» Exercise instructions:
If a line below contains the string "none", copy it out.

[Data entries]
+-------+
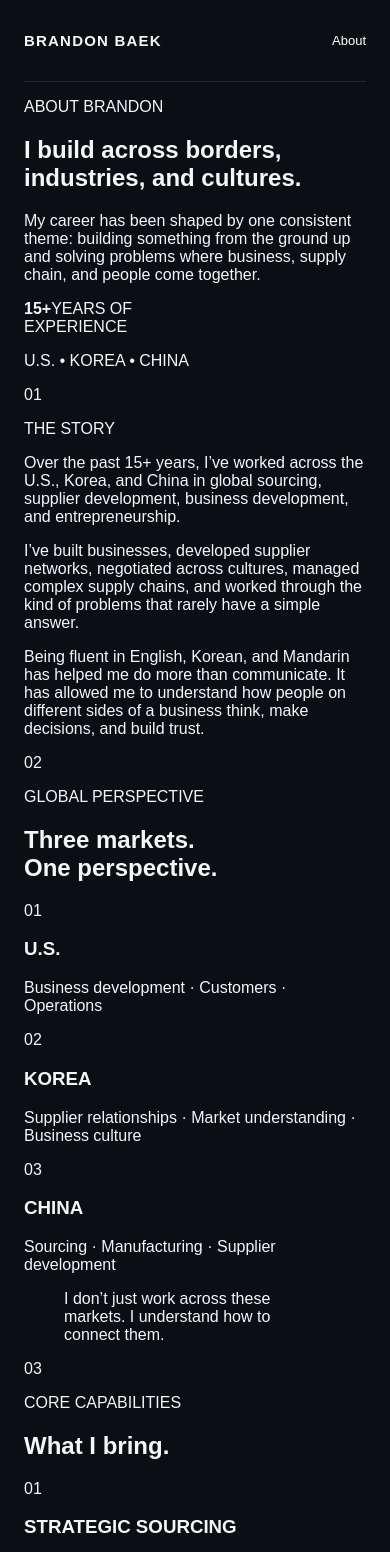
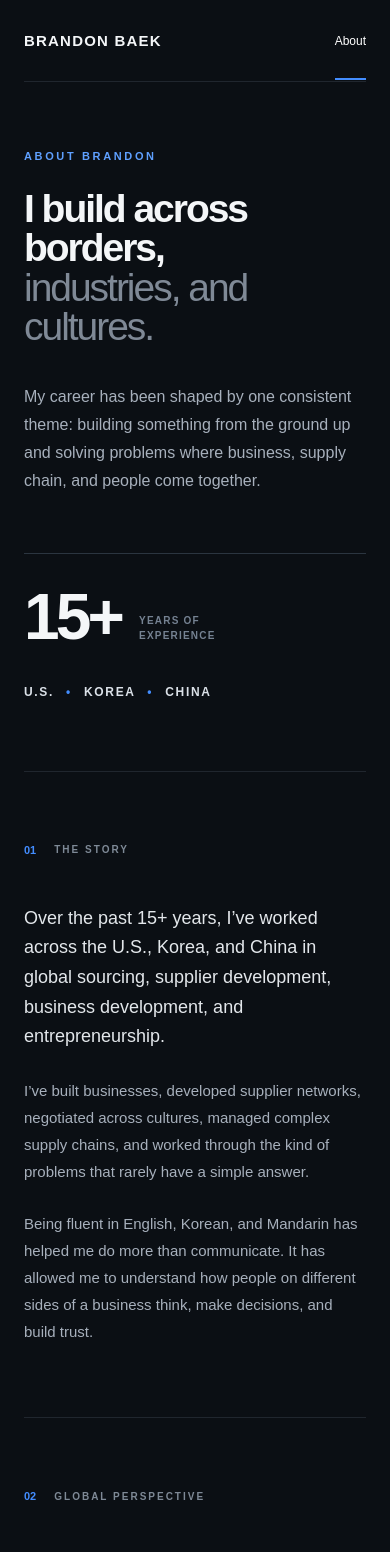
Before and after one commit to su59201/Brandon-Website, a Next.js app: page /about in a window 390 px wide. Shown: the top 1552 px of the page. Built offline with nearby package versions, Linux system fonts and the light colour scheme.

Commit message:
Add complete responsive About page design

```diff
--- a/app/globals.css
+++ b/app/globals.css
@@ -425,3 +425,79 @@ a {
 .about-pillars p{margin:16px 0 0;color:#919ca9;font-size:13px;line-height:1.7}
 @media(max-width:900px){.about-hero{grid-template-columns:1fr;gap:64px}.about-markets{padding:38px 0 0;border-top:1px solid #28313c;border-left:0}.about-positioning{grid-template-columns:1fr;gap:46px}}
 @media(max-width:700px){.about-page{padding:0 24px 55px}.about-brand-subtitle,.about-nav>a:not(.about-home-link):not(.about-nav-active){display:none}.about-nav{gap:18px}.about-nav .about-home-link{padding-right:18px}.about-hero{min-height:0;padding:64px 0}.about-hero h1{font-size:43px}.about-lead{font-size:15px}.about-years{margin-top:48px}.about-years strong{font-size:64px}.about-positioning{padding-top:64px}.about-pillars{grid-template-columns:1fr}}
+
+
+/* =========================
+   ABOUT PAGE V2
+========================= */
+.about-v2{padding-bottom:0}
+.about-v2 .about-header{position:relative;z-index:2}
+.about-v2-nav{gap:36px}
+.about-v2-nav .about-nav-active{position:relative}
+.about-v2-nav .about-nav-active::after{content:"";position:absolute;left:0;right:0;bottom:-31px;height:2px;background:#438dff}
+.about-v2-label{margin:0;color:#5fa0ff;font-size:11px;font-weight:800;letter-spacing:.24em}
+.about-v2-hero{min-height:670px;display:grid;grid-template-columns:minmax(0,1.6fr) minmax(240px,.55fr);align-items:center;gap:84px;padding:96px 0;border-bottom:1px solid #20262e}
+.about-v2-hero h1{max-width:880px;margin:27px 0 0;font-size:clamp(52px,5.4vw,76px);line-height:1.01;letter-spacing:-.052em}
+.about-v2-hero h1 span,.about-v2-section-head h2 span,.about-v2-experience h2 span{color:#7f8996;font-weight:400}
+.about-v2-intro{max-width:735px;margin:36px 0 0;color:#a7b0bc;font-size:18px;line-height:1.75}
+.about-v2-hero-meta{padding-left:42px;border-left:1px solid #2b3540}
+.about-v2-hero-meta>div{display:flex;align-items:flex-end;gap:18px}
+.about-v2-hero-meta strong{font-size:76px;line-height:.8;letter-spacing:-.06em}
+.about-v2-hero-meta span{color:#758292;font-size:10px;font-weight:800;line-height:1.5;letter-spacing:.12em}
+.about-v2-hero-meta>p{margin:64px 0 0;color:#dbe1e8;font-size:12px;font-weight:800;letter-spacing:.14em}
+.about-v2-hero-meta i{margin:0 7px;color:#438dff;font-style:normal}
+.about-v2-section{padding:104px 0;border-bottom:1px solid #20262e}
+.about-v2-section-label{display:flex;align-items:center;gap:18px}
+.about-v2-section-label span{color:#438dff;font-size:11px;font-weight:800}
+.about-v2-section-label p{margin:0;color:#7e8996;font-size:10px;font-weight:800;letter-spacing:.2em}
+.about-v2-story{display:grid;grid-template-columns:minmax(210px,.55fr) minmax(0,1.45fr);gap:90px}
+.about-v2-prose{max-width:790px}
+.about-v2-prose p{margin:0 0 25px;color:#a7b0bc;font-size:17px;line-height:1.8}
+.about-v2-prose p:first-child{color:#e3e7eb;font-size:21px;line-height:1.65}
+.about-v2-prose p:last-child{margin-bottom:0}
+.about-v2-section-head{display:grid;grid-template-columns:minmax(210px,.55fr) minmax(0,1.45fr);align-items:end;gap:90px;margin-bottom:64px}
+.about-v2-section-head h2,.about-v2-experience h2{margin:0;font-size:clamp(38px,4vw,57px);line-height:1.05;letter-spacing:-.045em}
+.about-v2-markets{display:grid;grid-template-columns:repeat(3,1fr);border-top:1px solid #303842;border-left:1px solid #303842}
+.about-v2-markets article{min-height:235px;padding:31px 32px;border-right:1px solid #303842;border-bottom:1px solid #303842}
+.about-v2-markets article>span,.about-v2-capabilities article>span,.about-v2-principles article>span{color:#438dff;font-size:10px;font-weight:800;letter-spacing:.12em}
+.about-v2-markets h3{margin:48px 0 0;font-size:23px;letter-spacing:.05em}
+.about-v2-markets p{max-width:260px;margin:18px 0 0;color:#8f9aa7;font-size:13px;line-height:1.7}
+.about-v2-markets-section blockquote{margin:56px 0 0;padding-left:30px;border-left:2px solid #438dff;color:#a1abb7;font-size:clamp(24px,2.8vw,36px);line-height:1.35;letter-spacing:-.025em}
+.about-v2-markets-section blockquote span{color:#f1f4f7}
+.about-v2-capabilities{border-top:1px solid #303842}
+.about-v2-capabilities article{display:grid;grid-template-columns:70px minmax(220px,.6fr) minmax(0,1fr);gap:28px;align-items:start;padding:36px 0;border-bottom:1px solid #303842}
+.about-v2-capabilities h3{margin:0;font-size:15px;letter-spacing:.05em}
+.about-v2-capabilities p{max-width:600px;margin:0;color:#929daa;font-size:14px;line-height:1.75}
+.about-v2-experience{display:grid;grid-template-columns:minmax(210px,.55fr) minmax(0,1.45fr);gap:90px}
+.about-v2-experience-copy h2{margin-bottom:48px}
+.about-v2-principles{display:grid;grid-template-columns:repeat(2,1fr);border-top:1px solid #303842;border-left:1px solid #303842}
+.about-v2-principles article{display:grid;grid-template-columns:34px 1fr;gap:14px;min-height:230px;padding:31px 30px;border-right:1px solid #303842;border-bottom:1px solid #303842}
+.about-v2-principles h3{margin:0 0 25px;font-size:14px;letter-spacing:.06em}
+.about-v2-principles p{margin:0;color:#99a4b1;font-size:15px;line-height:1.75}
+.about-v2-closing{padding:120px 0 130px}
+.about-v2-closing h2{max-width:1000px;margin:29px 0 0;font-size:clamp(38px,4.5vw,62px);line-height:1.12;letter-spacing:-.045em}
+.about-v2-actions{display:flex;align-items:center;gap:42px;margin-top:56px}
+.about-v2-actions a{display:inline-flex;align-items:center;gap:22px;padding-bottom:9px;color:#aeb7c2;border-bottom:1px solid #4a535e;font-size:12px;font-weight:800;letter-spacing:.06em}
+.about-v2-actions .about-v2-primary{color:#fff;border-color:#5d9cff}
+.about-v2-actions a span{color:#5fa0ff;font-size:18px}
+@media(max-width:900px){
+.about-v2-hero{grid-template-columns:1fr;gap:58px}
+.about-v2-hero-meta{padding:38px 0 0;border-top:1px solid #2b3540;border-left:0}
+.about-v2-hero-meta>p{margin-top:42px}
+.about-v2-story,.about-v2-section-head,.about-v2-experience{grid-template-columns:1fr;gap:48px}
+.about-v2-markets{grid-template-columns:1fr}
+.about-v2-capabilities article{grid-template-columns:45px minmax(190px,.55fr) 1fr}
+}
+@media(max-width:700px){
+.about-v2-nav{gap:18px}.about-v2-nav a{font-size:12px}.about-v2-nav .about-nav-active::after{bottom:-32px}
+.about-v2-hero{min-height:0;padding:68px 0 72px}.about-v2-hero h1{font-size:44px}.about-v2-intro{font-size:16px}
+.about-v2-hero-meta strong{font-size:64px}.about-v2-section{padding:72px 0}
+.about-v2-prose p{font-size:15px}.about-v2-prose p:first-child{font-size:18px}
+.about-v2-section-head{margin-bottom:44px}.about-v2-markets article{min-height:195px}
+.about-v2-markets h3{margin-top:38px}.about-v2-markets-section blockquote{margin-top:42px;font-size:24px}
+.about-v2-capabilities article{grid-template-columns:35px 1fr;gap:18px;padding:30px 0}
+.about-v2-capabilities article p{grid-column:2}.about-v2-principles{grid-template-columns:1fr}
+.about-v2-principles article{min-height:195px}.about-v2-closing{padding:82px 0 92px}
+.about-v2-actions{align-items:flex-start;flex-direction:column;gap:28px;margin-top:44px}
+}
+@media(max-width:520px){.about-v2-nav a:nth-last-child(-n+2){display:none}.about-v2-hero h1{font-size:39px}}
```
+-------+
» Solved exercise:
 @media(max-width:700px){.about-page{padding:0 24px 55px}.about-brand-subtitle,.about-nav>a:not(.about-home-link):not(.about-nav-active){display:none}.about-nav{gap:18px}.about-nav .about-home-link{padding-right:18px}.about-hero{min-height:0;padding:64px 0}.about-hero h1{font-size:43px}.about-lead{font-size:15px}.about-years{margin-top:48px}.about-years strong{font-size:64px}.about-positioning{padding-top:64px}.about-pillars{grid-template-columns:1fr}}
+@media(max-width:520px){.about-v2-nav a:nth-last-child(-n+2){display:none}.about-v2-hero h1{font-size:39px}}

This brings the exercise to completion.